These are the good times. Seattle producers Jake One and Vitamin D have built national reputations as skilled beatmakers; Grayskul (Onry Ozzborn and JFK) are about to drop what will certainly be one of the best hiphop CDs of the year, Deadlivers; and Beyond Reality, Seattle's top female rapper, recently completed a full-length CD that perfectly blends black soul with black-feminist politics. Her disc features production work from Bean One--a studio whiz fast on his way to joining Jake One and Vitamin D on a stage that is visible to those within, and far beyond, Seattle's borders.

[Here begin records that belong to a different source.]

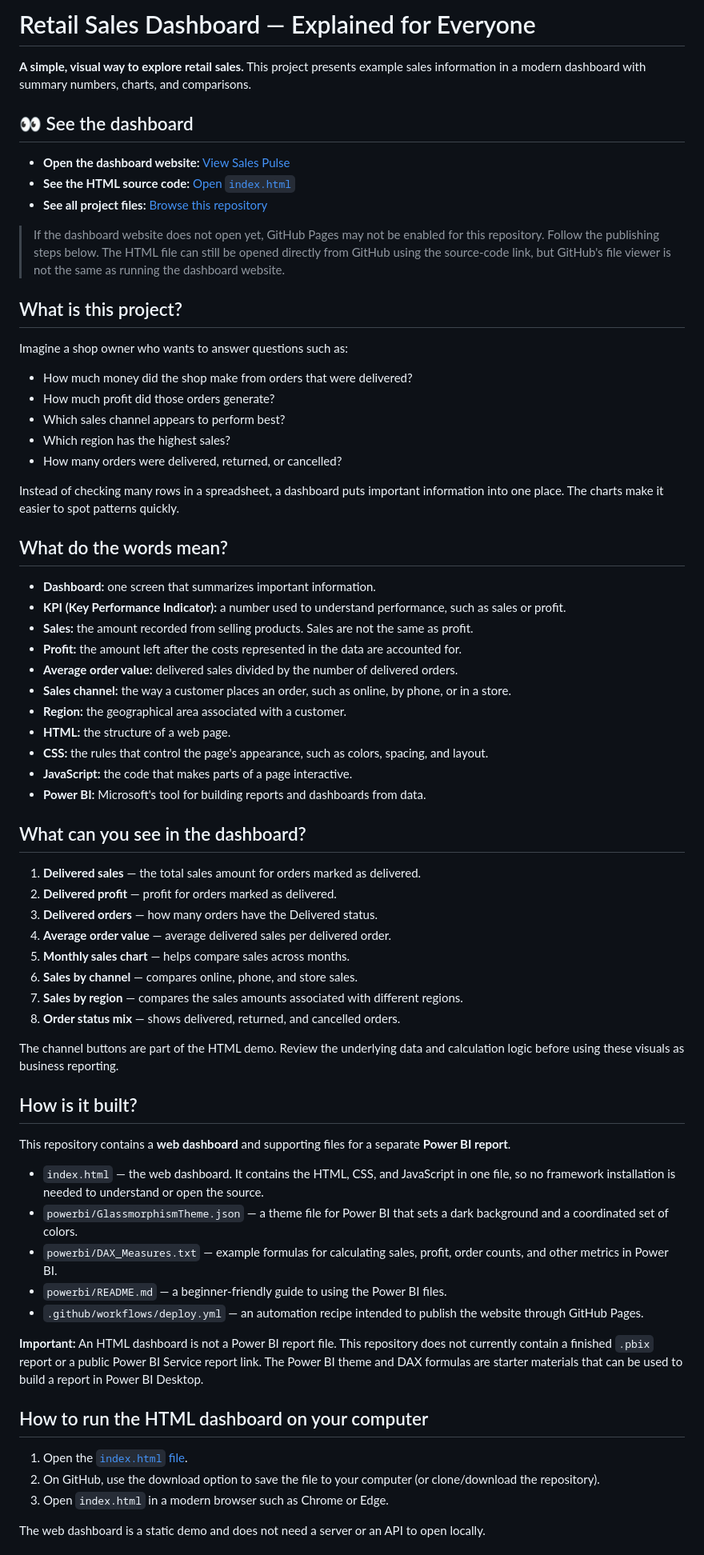
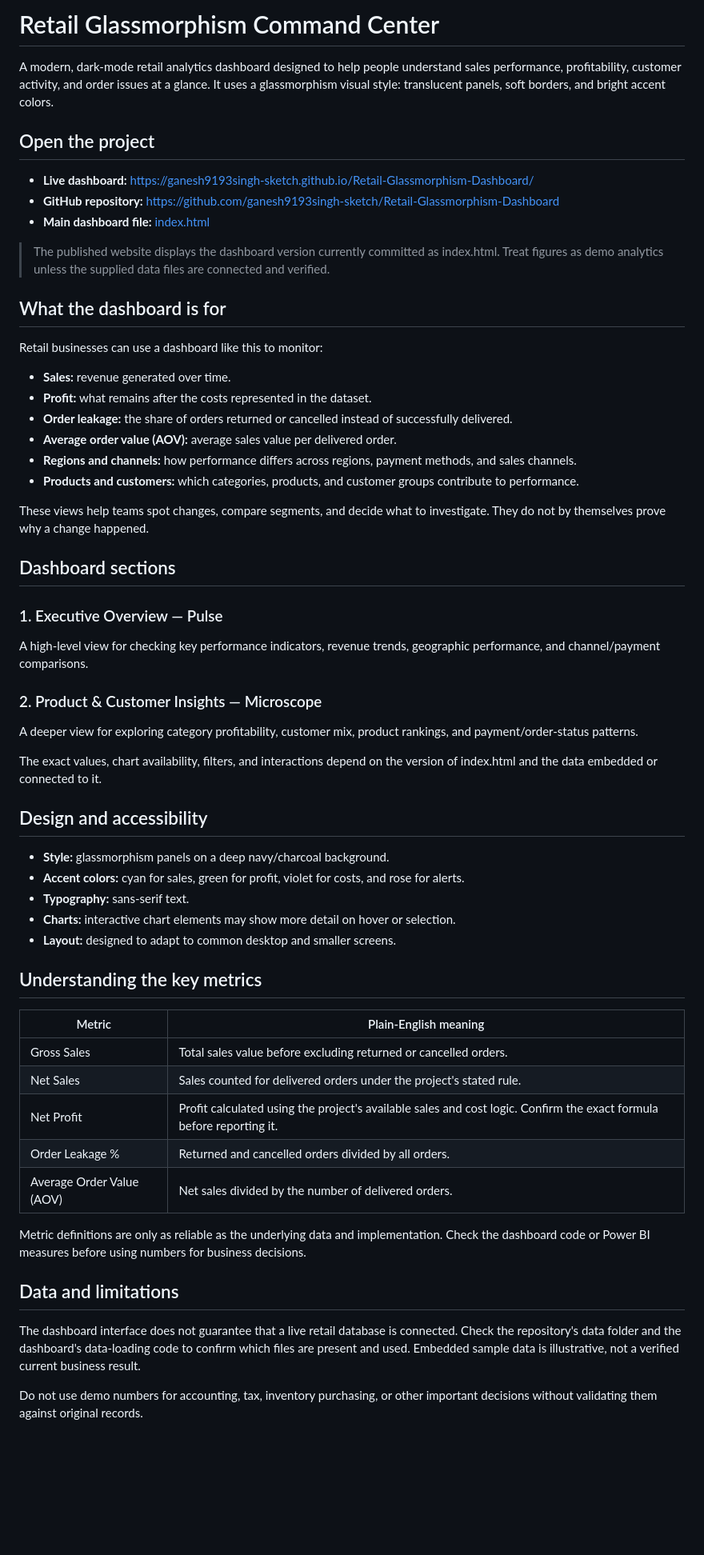
Before and after one commit to ganesh9193singh-sketch/Retail-Glassmorphism-Dashboard, a Markdown page: README.md, the part around one of its changes. Shown at 80% size. Drawn GitHub-style; blank space fills up the shorter version.

Commit message:
Rewrite README for Retail Glassmorphism Command Center

```diff
--- a/README.md
+++ b/README.md
@@ -1,70 +1,60 @@
-# Retail Sales Dashboard — Explained for Everyone
+# Retail Glassmorphism Command Center
 
-**A simple, visual way to explore retail sales.** This project presents example sales information in a modern dashboard with summary numbers, charts, and comparisons.
+A modern, dark-mode retail analytics dashboard designed to help people understand sales performance, profitability, customer activity, and order issues at a glance. It uses a glassmorphism visual style: translucent panels, soft borders, and bright accent colors.
 
-## 👀 See the dashboard
+## Open the project
 
-- **Open the dashboard website:** [View Sales Pulse](https://ganesh9193singh-sketch.github.io/Retail-Glassmorphism-Dashboard/)
-- **See the HTML source code:** [Open `index.html`](./index.html)
-- **See all project files:** [Browse this repository](https://github.com/ganesh9193singh-sketch/Retail-Glassmorphism-Dashboard)
+- **Live dashboard:** https://ganesh9193singh-sketch.github.io/Retail-Glassmorphism-Dashboard/
+- **GitHub repository:** https://github.com/ganesh9193singh-sketch/Retail-Glassmorphism-Dashboard
+- **Main dashboard file:** [index.html](./index.html)
 
-> If the dashboard website does not open yet, GitHub Pages may not be enabled for this repository. Follow the publishing steps below. The HTML file can still be opened directly from GitHub using the source-code link, but GitHub's file viewer is not the same as running the dashboard website.
+> The published website displays the dashboard version currently committed as index.html. Treat figures as demo analytics unless the supplied data files are connected and verified.
 
-## What is this project?
+## What the dashboard is for
 
-Imagine a shop owner who wants to answer questions such as:
-- How much money did the shop make from orders that were delivered?
-- How much profit did those orders generate?
-- Which sales channel appears to perform best?
-- Which region has the highest sales?
-- How many orders were delivered, returned, or cancelled?
+Retail businesses can use a dashboard like this to monitor:
+- **Sales:** revenue generated over time.
+- **Profit:** what remains after the costs represented in the dataset.
+- **Order leakage:** the share of orders returned or cancelled instead of successfully delivered.
+- **Average order value (AOV):** average sales value per delivered order.
+- **Regions and channels:** how performance differs across regions, payment methods, and sales channels.
+- **Products and customers:** which categories, products, and customer groups contribute to performance.
 
-Instead of checking many rows in a spreadsheet, a dashboard puts important information into one place. The charts make it easier to spot patterns quickly.
+These views help teams spot changes, compare segments, and decide what to investigate. They do not by themselves prove why a change happened.
 
-## What do the words mean?
+## Dashboard sections
 
-- **Dashboard:** one screen that summarizes important information.
-- **KPI (Key Performance Indicator):** a number used to understand performance, such as sales or profit.
-- **Sales:** the amount recorded from selling products. Sales are not the same as profit.
-- **Profit:** the amount left after the costs represented in the data are accounted for.
-- **Average order value:** delivered sales divided by the number of delivered orders.
-- **Sales channel:** the way a customer places an order, such as online, by phone, or in a store.
-- **Region:** the geographical area associated with a customer.
-- **HTML:** the structure of a web page.
-- **CSS:** the rules that control the page's appearance, such as colors, spacing, and layout.
-- **JavaScript:** the code that makes parts of a page interactive.
-- **Power BI:** Microsoft's tool for building reports and dashboards from data.
+### 1. Executive Overview — Pulse
+A high-level view for checking key performance indicators, revenue trends, geographic performance, and channel/payment comparisons.
 
-## What can you see in the dashboard?
+### 2. Product & Customer Insights — Microscope
+A deeper view for exploring category profitability, customer mix, product rankings, and payment/order-status patterns.
 
-1. **Delivered sales** — the total sales amount for orders marked as delivered.
-2. **Delivered profit** — profit for orders marked as delivered.
-3. **Delivered orders** — how many orders have the Delivered status.
-4. **Average order value** — average delivered sales per delivered order.
-5. **Monthly sales chart** — helps compare sales across months.
-6. **Sales by channel** — compares online, phone, and store sales.
-7. **Sales by region** — compares the sales amounts associated with different regions.
-8. **Order status mix** — shows delivered, returned, and cancelled orders.
+The exact values, chart availability, filters, and interactions depend on the version of index.html and the data embedded or connected to it.
 
-The channel buttons are part of the HTML demo. Review the underlying data and calculation logic before using these visuals as business reporting.
+## Design and accessibility
 
-## How is it built?
+- **Style:** glassmorphism panels on a deep navy/charcoal background.
+- **Accent colors:** cyan for sales, green for profit, violet for costs, and rose for alerts.
+- **Typography:** sans-serif text.
+- **Charts:** interactive chart elements may show more detail on hover or selection.
+- **Layout:** designed to adapt to common desktop and smaller screens.
 
-This repository contains a **web dashboard** and supporting files for a separate **Power BI report**.
+## Understanding the key metrics
 
-- `index.html` — the web dashboard. It contains the HTML, CSS, and JavaScript in one file, so no framework installation is needed to understand or open the source.
-- `powerbi/GlassmorphismTheme.json` — a theme file for Power BI that sets a dark background and a coordinated set of colors.
-- `powerbi/DAX_Measures.txt` — example formulas for calculating sales, profit, order counts, and other metrics in Power BI.
-- `powerbi/README.md` — a beginner-friendly guide to using the Power BI files.
-- `.github/workflows/deploy.yml` — an automation recipe intended to publish the website through GitHub Pages.
+| Metric | Plain-English meaning |
+|---|---|
+| Gross Sales | Total sales value before excluding returned or cancelled orders. |
+| Net Sales | Sales counted for delivered orders under the project's stated rule. |
+| Net Profit | Profit calculated using the project's available sales and cost logic. Confirm the exact formula before reporting it. |
+| Order Leakage % | Returned and cancelled orders divided by all orders. |
+| Average Order Value (AOV) | Net sales divided by the number of delivered orders. |
 
-**Important:** An HTML dashboard is not a Power BI report file. This repository does not currently contain a finished `.pbix` report or a public Power BI Service report link. The Power BI theme and DAX formulas are starter materials that can be used to build a report in Power BI Desktop.
+Metric definitions are only as reliable as the underlying data and implementation. Check the dashboard code or Power BI measures before using numbers for business decisions.
 
-## How to run the HTML dashboard on your computer
+## Data and limitations
 
-1. Open the [`index.html` file](./index.html).
-2. On GitHub, use the download option to save the file to your computer (or clone/download the repository).
-3. Open `index.html` in a modern browser such as Chrome or Edge.
+The dashboard interface does not guarantee that a live retail database is connected. Check the repository's data folder and the dashboard's data-loading code to confirm which files are present and used. Embedded sample data is illustrative, not a verified current business result.
 
-The web dashboard is a static demo and does not need a server or an API to open locally.
+Do not use demo numbers for accounting, tax, inventory purchasing, or other important decisions without validating them against original records.
 
```
Also changed, not shown: other parts of README.md (+16 -42 lines).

Born and raised locally, Bean One has been making beats for the past nine years and has worked with almost every notable local rapper--Specs One, Silent Lambs Project, H-Bomb, Byrdie, and Sport-n-Life. He is also managed by Jonathan Moore (former rapper for Source of Labor and head of Jasiri Artist Management), a man considered the key connection between the Northwest talent and hiphop centers like New York and San Francisco. If you make underground hiphop or soul and hope to reach an audience outside the city limits, Moore is the gatekeeper. Bean One's emergence has so far been entirely facilitated by Moore, who last year sold Bean's beats to the Roots and Jurassic 5 and also introduced him to Dres of the legendary New York act Black Sheep. Soon, Black Sheep's return to the hiphop sphere will be launched from beats produced in the basement of Bean One's University District home.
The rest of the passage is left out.